Those who were identified as leaders in technology adoption reported a 59 percent improvement in customer perceptions of their companies compared to a 50 percent improvement by companies that only kept pace or lagged behind. Employee satisfaction at tech-leading companies increased by 46 percent compared to 30 percent by those that weren't tech leaders. Company culture improved by 40 percent compared to 24 percent by the other small businesses. Additional benefits found in the survey included a 53 percent increase in efficiency, a 36 percent increase in sales and a 34 percent increase in profits.

Putting Money Where it's Needed Most

Regardless of the size of your business, the more you're able to wisely invest in computers, software and related infrastructure, the more likely you'll be able to gain an edge over your competitors who don't have such a budget.

Gartner recommends that most businesses should budget 3.5 percent of their annual revenue to information technology. In fact, most businesses spend between 2 and 5 percent of their revenue on IT, and all indications are that the more you spend, the better your company will perform in the long run. It's not usually a good idea to restrict yourself to a specific percentage every year. If you require a full overhaul of your current computers, you may need to spend more, while in other years, you may be able to spend less.

Needless to say, just throwing money into more expensive systems won't necessarily give you that edge.

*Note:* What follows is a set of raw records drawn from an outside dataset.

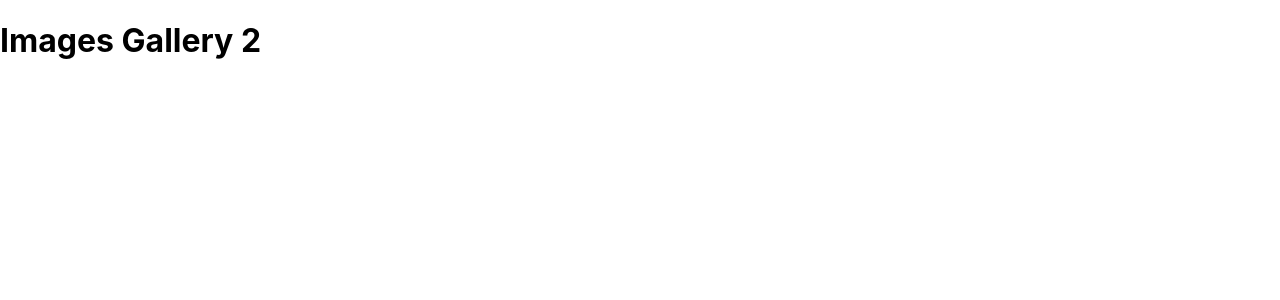
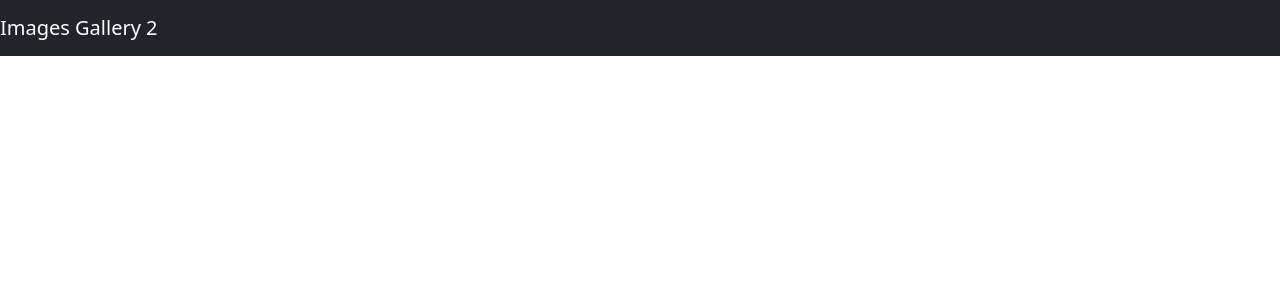
Before and after one commit to DiegoMG-92/images-gallery, a React (Create React App) app in the folder frontend/: page / in a window 1280 px wide. Shown: the top 300 px of the page. Built offline with nearby package versions, Linux system fonts and the light colour scheme.

Commit message:
Initial Heather Component

```diff
--- a/frontend/src/App.js
+++ b/frontend/src/App.js
@@ -1,9 +1,12 @@
-import { jsx as _jsx } from "react/jsx-runtime";
+
+import 'bootstrap/dist/css/bootstrap.min.css';
+import Header from "./Components/Header";
+
 const App = () => {
-  return /*#__PURE__*/_jsx("div", {
-    className: "App",
-    children: /*#__PURE__*/_jsx("h1", {
-      children: "Images Gallery 2"    })
-  });
+  return (
+    <div>
+      <Header title="Images Gallery 2" />
+    </div>
+  );
 };
 export default App;
--- /dev/null
+++ b/frontend/src/Components/Header.js
@@ -0,0 +1,13 @@
+import React from "react";
+import { Navbar } from "react-bootstrap";
+
+const Header = (props) => {
+
+  return (
+    <Navbar bg="dark" variant="dark">
+      <Navbar.Brand href="/"> {props.title} </Navbar.Brand>
+    </Navbar>
+  );
+}
+
+export default Header;  // export the Header component
```
Also changed, not shown: frontend/package.json (+18 -1 lines), 2 other files (tests, documents, lock files or other folders).
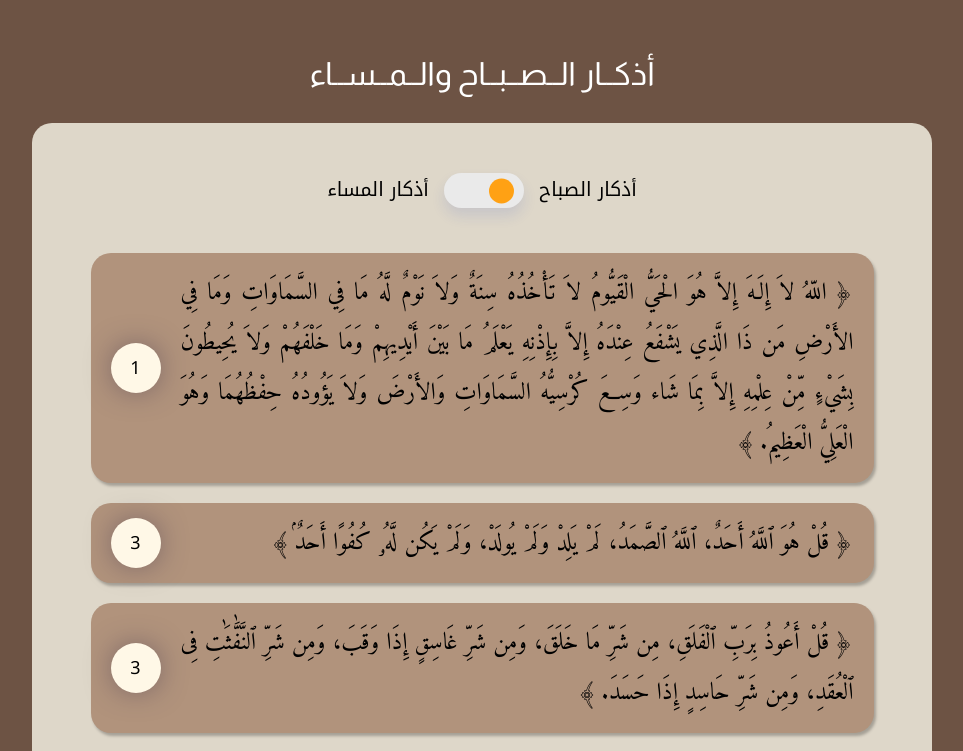
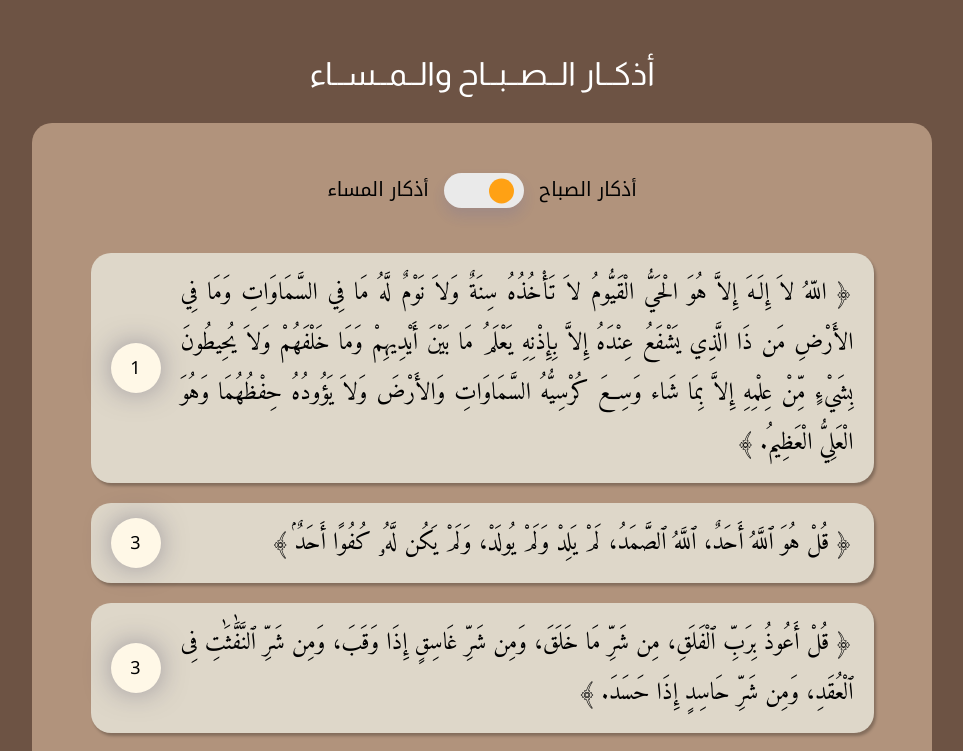
Before and after one commit to Ahmed-Youssef-404/Azkar, a React (Vite) app: page / in a window 1280 px wide. Shown: the top 751 px of the page, without its empty margins (158-1121 px from the left). Built offline with nearby package versions, Linux system fonts and the light colour scheme.

Commit message:
Enhanced light mode colors

```diff
--- a/src/index.css
+++ b/src/index.css
@@ -16,9 +16,9 @@
 
     --body-background-color: #6d5344;
 
-    --container-background-color: #ded7c9;
+    --container-background-color: #b1937c;
 
-    --zekr-background-color: #b1937c;
+    --zekr-background-color: #ded7c9;
     --zekrDone-background-color: #1baf1baf;
 
     --bottom-color: #fff8e7;
```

A business-to-business manufacturing company will have different needs than an online retail store. The former would likely be better off investing in asset management software, while the latter may need to invest in a CRM system.